The technical portion of the route begins at point 10,300 ft on Curtis Ridge. To reach this location see the approach section below. Once you reach this high point, hike down a hundred feet towards the right to find a rappel station around a large boulder. Rappel about 70 feet down to snow slopes. This is a point of no return. Once you have rappelled down and pulled your rope there is no easy way back. The bail option after this point is to down climb the ridge to the right all the way to the Carbon Glacier. After the rappel follow the ridge crest up towards the prominent rock gendarme. At rock steps in the ridge traverse either the right side or left side to bypass. During our ascent we traversed left around the first one and then right around the 2nd big step. Soon you will arrive at the rock gendarme. There is an excellent place to bivy a couple hundred feet before you reach the rock gendarme.
From the gendarme get a really good look at rest of the ridge. Try to connect the lines to find you route because from up close it is hard to tell which cliff band is which. I added a couple of beta photos with some approximate route lines on them. They help to show the back and forth weaving between snowfields and rock bands.

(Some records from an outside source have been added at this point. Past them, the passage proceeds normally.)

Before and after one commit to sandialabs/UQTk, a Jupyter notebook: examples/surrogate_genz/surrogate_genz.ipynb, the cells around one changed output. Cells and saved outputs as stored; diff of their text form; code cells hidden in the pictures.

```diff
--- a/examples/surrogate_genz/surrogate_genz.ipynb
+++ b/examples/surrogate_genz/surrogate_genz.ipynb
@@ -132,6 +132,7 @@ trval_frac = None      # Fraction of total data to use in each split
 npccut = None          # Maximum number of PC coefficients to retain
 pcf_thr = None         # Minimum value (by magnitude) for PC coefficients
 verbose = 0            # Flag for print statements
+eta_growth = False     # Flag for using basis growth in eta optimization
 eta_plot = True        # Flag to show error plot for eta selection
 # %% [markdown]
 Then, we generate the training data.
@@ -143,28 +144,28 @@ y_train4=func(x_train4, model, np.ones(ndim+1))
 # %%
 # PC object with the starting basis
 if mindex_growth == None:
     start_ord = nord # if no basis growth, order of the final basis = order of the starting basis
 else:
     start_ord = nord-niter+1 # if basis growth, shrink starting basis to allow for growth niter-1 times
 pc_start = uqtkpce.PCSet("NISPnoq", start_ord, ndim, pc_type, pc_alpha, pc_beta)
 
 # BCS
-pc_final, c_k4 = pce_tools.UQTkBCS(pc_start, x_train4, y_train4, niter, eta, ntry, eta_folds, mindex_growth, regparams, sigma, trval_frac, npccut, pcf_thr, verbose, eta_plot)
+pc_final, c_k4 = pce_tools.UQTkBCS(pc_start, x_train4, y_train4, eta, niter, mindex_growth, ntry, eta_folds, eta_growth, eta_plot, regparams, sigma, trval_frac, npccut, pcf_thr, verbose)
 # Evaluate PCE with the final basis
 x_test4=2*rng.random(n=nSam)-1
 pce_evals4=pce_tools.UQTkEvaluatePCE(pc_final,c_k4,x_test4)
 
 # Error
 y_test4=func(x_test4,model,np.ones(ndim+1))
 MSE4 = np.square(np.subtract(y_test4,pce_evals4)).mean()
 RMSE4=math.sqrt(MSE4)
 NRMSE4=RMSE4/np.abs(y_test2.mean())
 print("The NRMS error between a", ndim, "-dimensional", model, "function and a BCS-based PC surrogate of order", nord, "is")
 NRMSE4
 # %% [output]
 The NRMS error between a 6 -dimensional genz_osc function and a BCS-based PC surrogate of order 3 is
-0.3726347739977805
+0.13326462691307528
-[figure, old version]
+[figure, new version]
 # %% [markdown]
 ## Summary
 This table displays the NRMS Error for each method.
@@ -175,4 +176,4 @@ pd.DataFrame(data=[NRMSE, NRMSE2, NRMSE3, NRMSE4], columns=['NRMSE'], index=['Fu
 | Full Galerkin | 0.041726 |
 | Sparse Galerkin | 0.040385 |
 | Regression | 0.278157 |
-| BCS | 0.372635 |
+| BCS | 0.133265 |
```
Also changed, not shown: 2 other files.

There are a few different variations to the route starting with the 1st cliff band including some steep rock and old aid lines. I will be describing what we found as the easiest line. Keep following the ridge crest up towards the 1st steep rock band. You may have to pass a few more rock steps on the right side. Once you reach the 1st prominent cliff band contour right underneath it for about 200 yards. Keep going until it is possible to turn up and cut back towards the left staying on steep snow/ice. Follow this snowfield back towards the left then go up through a snow chute into another small snowfield. From here traverse left following the bottom of the prominent cliff band. You are looking for a ledge/ramp system that runs up the cliff ending with a couple moves of 4th class.
Once you pass this rock band you have reached the snowfield above the 1st rock band. Follow the snowfield (more like a wide gully) continue up through a constriction to the base of the 2nd rock band. Again traverse out right on the snowfield looking for a weakness through the cliff band. It is an easy but exposed scramble through this rock. This will bring you into yet another large snow field. Head up and to the left towards the ridge crest. At the top follow the exit gullies up. There are several small rock steps that will have to be passed. We found a short section of ice as well. The final gully will deposit you on top of the entire cliff section at 12,500 feet. From here continue up easy snow to the top of Curtis Ridge at 13,800 feet.
The normal descent for this route is down the Emmons Glacier. From the top of Curtis ridge either continue to the summit of Rainier at Columbia Crest or traverse the contour lines left until you hit the Emmons descent trail. Follow this route down the Emmons Glacier to Camp Schurman.